▸ Work task: Reproduce the listing in full. Omit the pictures.

▸ Data for this task:
- - -
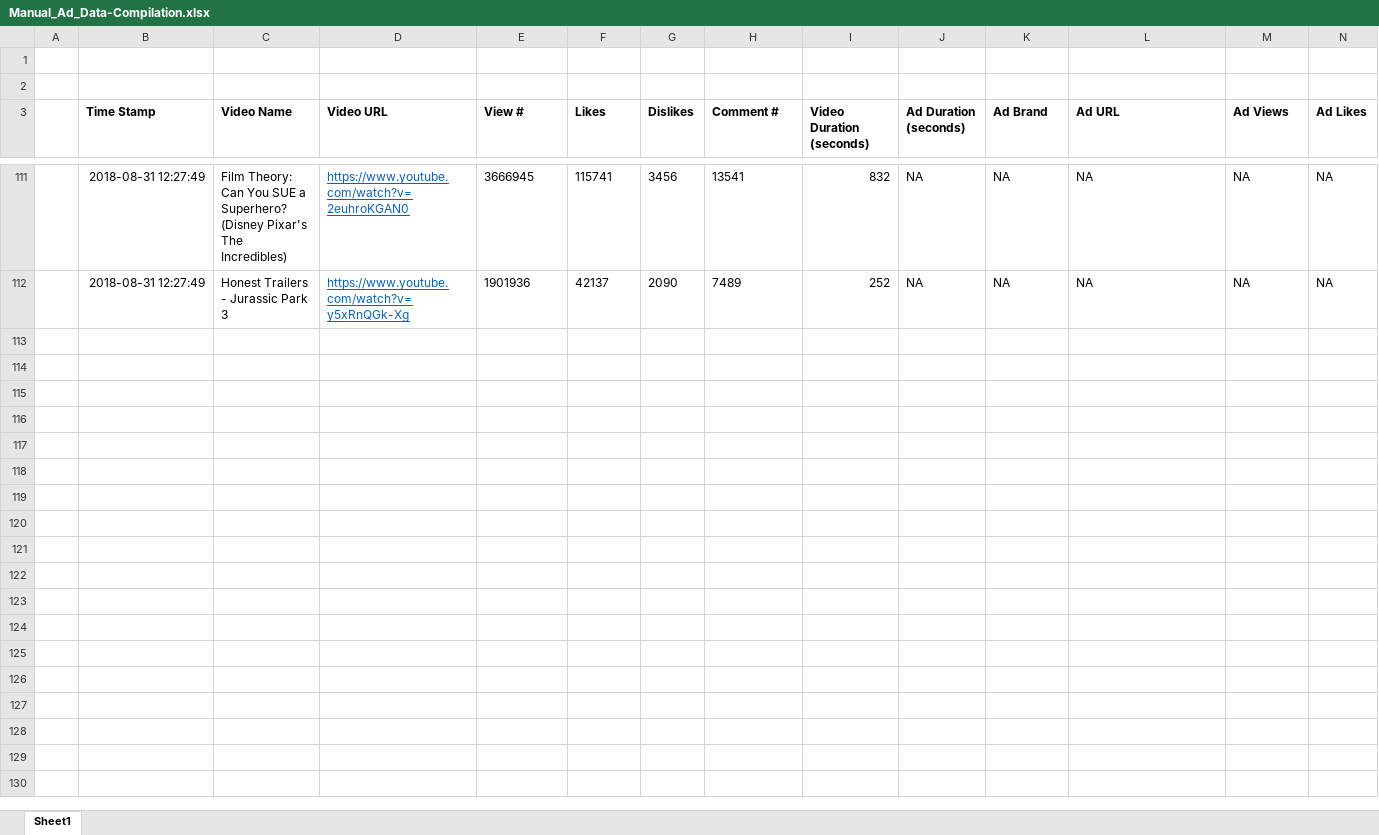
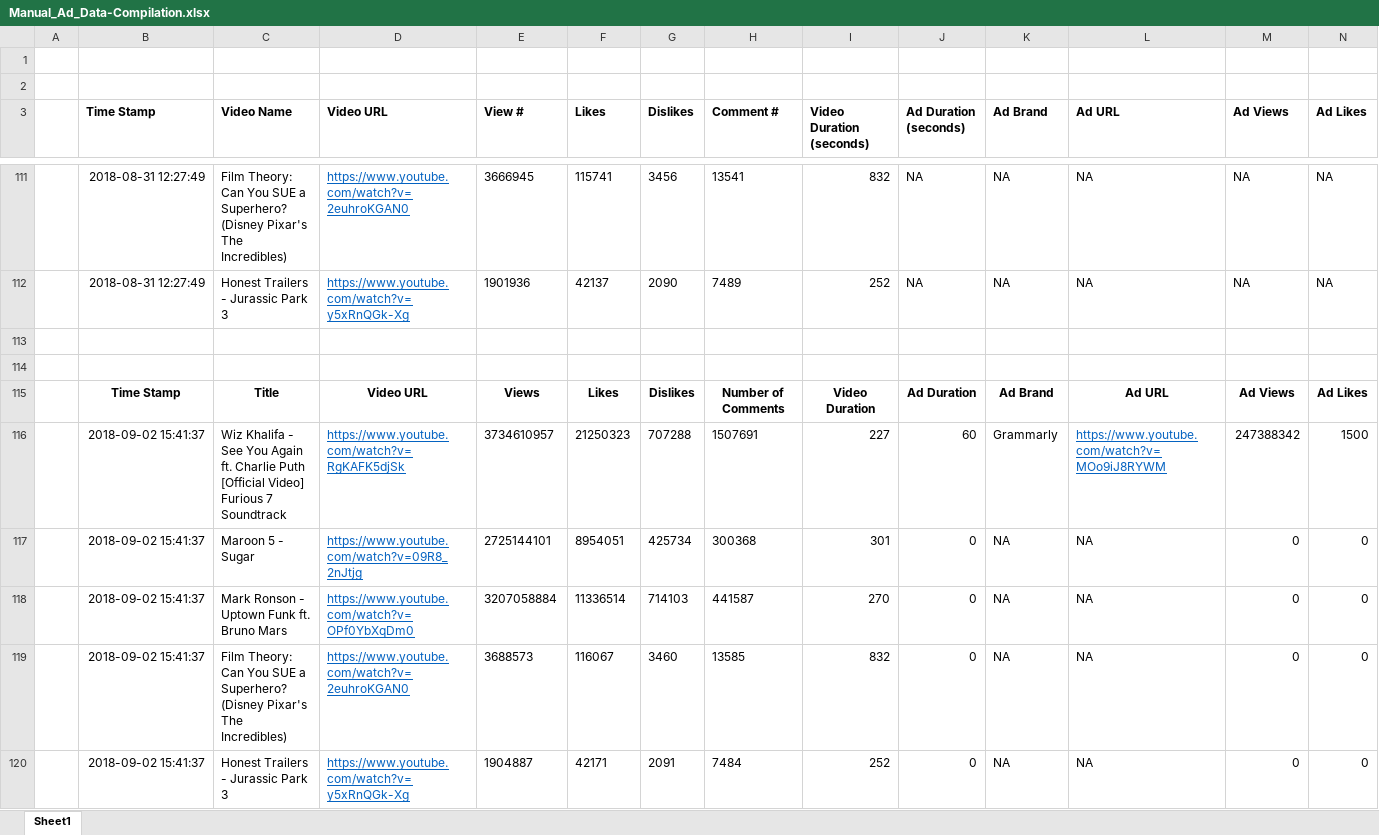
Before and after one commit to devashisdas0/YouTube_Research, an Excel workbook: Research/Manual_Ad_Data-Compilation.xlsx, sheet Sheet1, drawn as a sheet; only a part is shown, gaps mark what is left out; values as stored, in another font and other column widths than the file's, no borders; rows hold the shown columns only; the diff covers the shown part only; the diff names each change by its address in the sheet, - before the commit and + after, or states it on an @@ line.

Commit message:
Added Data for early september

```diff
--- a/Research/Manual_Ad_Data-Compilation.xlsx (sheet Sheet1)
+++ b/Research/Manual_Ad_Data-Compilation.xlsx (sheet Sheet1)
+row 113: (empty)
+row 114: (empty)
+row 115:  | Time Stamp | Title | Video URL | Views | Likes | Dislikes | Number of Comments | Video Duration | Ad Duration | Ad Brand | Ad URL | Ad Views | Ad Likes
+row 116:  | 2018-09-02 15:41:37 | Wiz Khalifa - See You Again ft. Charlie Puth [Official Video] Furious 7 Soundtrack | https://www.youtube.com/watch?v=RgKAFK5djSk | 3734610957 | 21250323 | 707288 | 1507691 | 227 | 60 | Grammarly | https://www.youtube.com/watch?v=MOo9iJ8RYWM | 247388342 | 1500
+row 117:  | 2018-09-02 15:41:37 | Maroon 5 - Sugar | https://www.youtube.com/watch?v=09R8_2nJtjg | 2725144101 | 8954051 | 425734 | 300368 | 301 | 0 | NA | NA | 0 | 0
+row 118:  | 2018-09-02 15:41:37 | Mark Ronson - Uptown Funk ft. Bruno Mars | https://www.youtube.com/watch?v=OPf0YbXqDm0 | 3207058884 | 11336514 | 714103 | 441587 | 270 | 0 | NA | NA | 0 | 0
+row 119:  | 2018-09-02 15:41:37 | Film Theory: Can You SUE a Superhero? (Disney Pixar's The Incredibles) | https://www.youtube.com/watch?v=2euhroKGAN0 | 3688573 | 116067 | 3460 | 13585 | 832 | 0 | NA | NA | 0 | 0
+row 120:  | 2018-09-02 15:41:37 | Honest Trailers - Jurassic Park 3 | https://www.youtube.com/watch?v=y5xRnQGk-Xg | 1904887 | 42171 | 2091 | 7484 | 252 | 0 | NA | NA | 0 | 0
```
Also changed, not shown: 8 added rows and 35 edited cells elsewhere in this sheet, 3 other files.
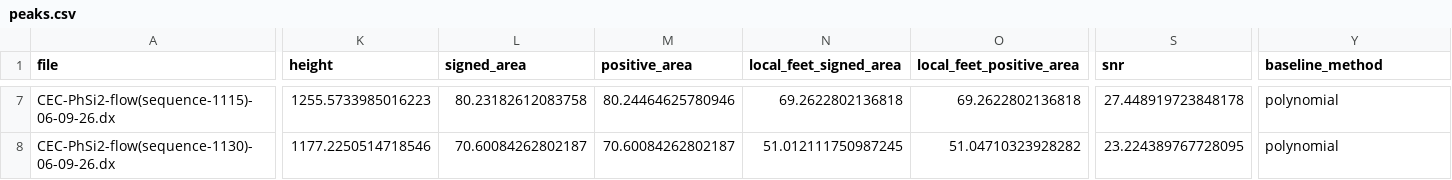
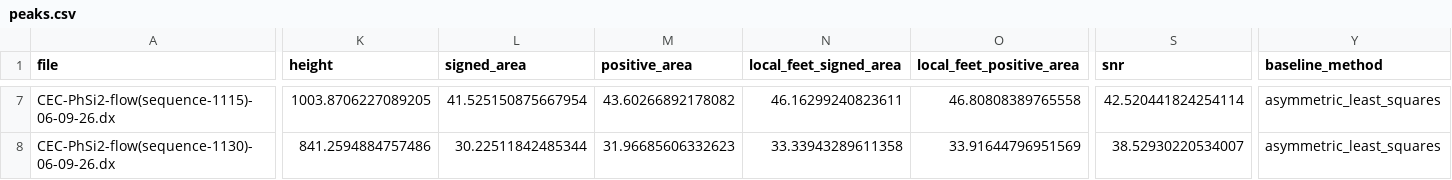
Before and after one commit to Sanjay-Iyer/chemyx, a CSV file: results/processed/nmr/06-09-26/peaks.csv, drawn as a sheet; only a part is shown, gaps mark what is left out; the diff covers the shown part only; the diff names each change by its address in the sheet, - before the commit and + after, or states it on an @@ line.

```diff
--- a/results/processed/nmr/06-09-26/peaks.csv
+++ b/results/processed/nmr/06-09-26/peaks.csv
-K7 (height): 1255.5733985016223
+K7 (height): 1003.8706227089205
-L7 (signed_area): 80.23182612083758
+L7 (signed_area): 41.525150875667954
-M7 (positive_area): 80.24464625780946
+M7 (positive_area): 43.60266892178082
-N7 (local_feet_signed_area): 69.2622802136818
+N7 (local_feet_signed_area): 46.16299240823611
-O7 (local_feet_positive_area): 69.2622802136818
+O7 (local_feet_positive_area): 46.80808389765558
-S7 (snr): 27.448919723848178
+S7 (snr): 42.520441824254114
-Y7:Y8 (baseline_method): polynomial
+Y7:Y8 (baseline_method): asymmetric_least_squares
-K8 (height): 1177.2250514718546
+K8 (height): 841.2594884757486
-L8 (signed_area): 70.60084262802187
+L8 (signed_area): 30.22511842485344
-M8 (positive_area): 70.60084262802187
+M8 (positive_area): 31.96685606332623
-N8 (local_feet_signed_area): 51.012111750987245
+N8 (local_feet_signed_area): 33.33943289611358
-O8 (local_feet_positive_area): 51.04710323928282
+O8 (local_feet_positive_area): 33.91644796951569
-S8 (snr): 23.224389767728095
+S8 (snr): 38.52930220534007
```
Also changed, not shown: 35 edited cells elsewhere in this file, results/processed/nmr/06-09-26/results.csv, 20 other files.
- - -
▸ Written answer:
Before and after one commit to devashisdas0/YouTube_Research, an Excel workbook: Research/Manual_Ad_Data-Compilation.xlsx, sheet Sheet1, drawn as a sheet; only a part is shown, gaps mark what is left out; values as stored, in another font and other column widths than the file's, no borders; rows hold the shown columns only; the diff covers the shown part only; the diff names each change by its address in the sheet, - before the commit and + after, or states it on an @@ line.

Commit message:
Added Data for early september

```diff
--- a/Research/Manual_Ad_Data-Compilation.xlsx (sheet Sheet1)
+++ b/Research/Manual_Ad_Data-Compilation.xlsx (sheet Sheet1)
+row 113: (empty)
+row 114: (empty)
+row 115:  | Time Stamp | Title | Video URL | Views | Likes | Dislikes | Number of Comments | Video Duration | Ad Duration | Ad Brand | Ad URL | Ad Views | Ad Likes
+row 116:  | 2018-09-02 15:41:37 | Wiz Khalifa - See You Again ft. Charlie Puth [Official Video] Furious 7 Soundtrack | https://www.youtube.com/watch?v=RgKAFK5djSk | 3734610957 | 21250323 | 707288 | 1507691 | 227 | 60 | Grammarly | https://www.youtube.com/watch?v=MOo9iJ8RYWM | 247388342 | 1500
+row 117:  | 2018-09-02 15:41:37 | Maroon 5 - Sugar | https://www.youtube.com/watch?v=09R8_2nJtjg | 2725144101 | 8954051 | 425734 | 300368 | 301 | 0 | NA | NA | 0 | 0
+row 118:  | 2018-09-02 15:41:37 | Mark Ronson - Uptown Funk ft. Bruno Mars | https://www.youtube.com/watch?v=OPf0YbXqDm0 | 3207058884 | 11336514 | 714103 | 441587 | 270 | 0 | NA | NA | 0 | 0
+row 119:  | 2018-09-02 15:41:37 | Film Theory: Can You SUE a Superhero? (Disney Pixar's The Incredibles) | https://www.youtube.com/watch?v=2euhroKGAN0 | 3688573 | 116067 | 3460 | 13585 | 832 | 0 | NA | NA | 0 | 0
+row 120:  | 2018-09-02 15:41:37 | Honest Trailers - Jurassic Park 3 | https://www.youtube.com/watch?v=y5xRnQGk-Xg | 1904887 | 42171 | 2091 | 7484 | 252 | 0 | NA | NA | 0 | 0
```
Also changed, not shown: 8 added rows and 35 edited cells elsewhere in this sheet, 3 other files.
Before and after one commit to Sanjay-Iyer/chemyx, a CSV file: results/processed/nmr/06-09-26/peaks.csv, drawn as a sheet; only a part is shown, gaps mark what is left out; the diff covers the shown part only; the diff names each change by its address in the sheet, - before the commit and + after, or states it on an @@ line.

```diff
--- a/results/processed/nmr/06-09-26/peaks.csv
+++ b/results/processed/nmr/06-09-26/peaks.csv
-K7 (height): 1255.5733985016223
+K7 (height): 1003.8706227089205
-L7 (signed_area): 80.23182612083758
+L7 (signed_area): 41.525150875667954
-M7 (positive_area): 80.24464625780946
+M7 (positive_area): 43.60266892178082
-N7 (local_feet_signed_area): 69.2622802136818
+N7 (local_feet_signed_area): 46.16299240823611
-O7 (local_feet_positive_area): 69.2622802136818
+O7 (local_feet_positive_area): 46.80808389765558
-S7 (snr): 27.448919723848178
+S7 (snr): 42.520441824254114
-Y7:Y8 (baseline_method): polynomial
+Y7:Y8 (baseline_method): asymmetric_least_squares
-K8 (height): 1177.2250514718546
+K8 (height): 841.2594884757486
-L8 (signed_area): 70.60084262802187
+L8 (signed_area): 30.22511842485344
-M8 (positive_area): 70.60084262802187
+M8 (positive_area): 31.96685606332623
-N8 (local_feet_signed_area): 51.012111750987245
+N8 (local_feet_signed_area): 33.33943289611358
-O8 (local_feet_positive_area): 51.04710323928282
+O8 (local_feet_positive_area): 33.91644796951569
-S8 (snr): 23.224389767728095
+S8 (snr): 38.52930220534007
```
Also changed, not shown: 35 edited cells elsewhere in this file, results/processed/nmr/06-09-26/results.csv, 20 other files.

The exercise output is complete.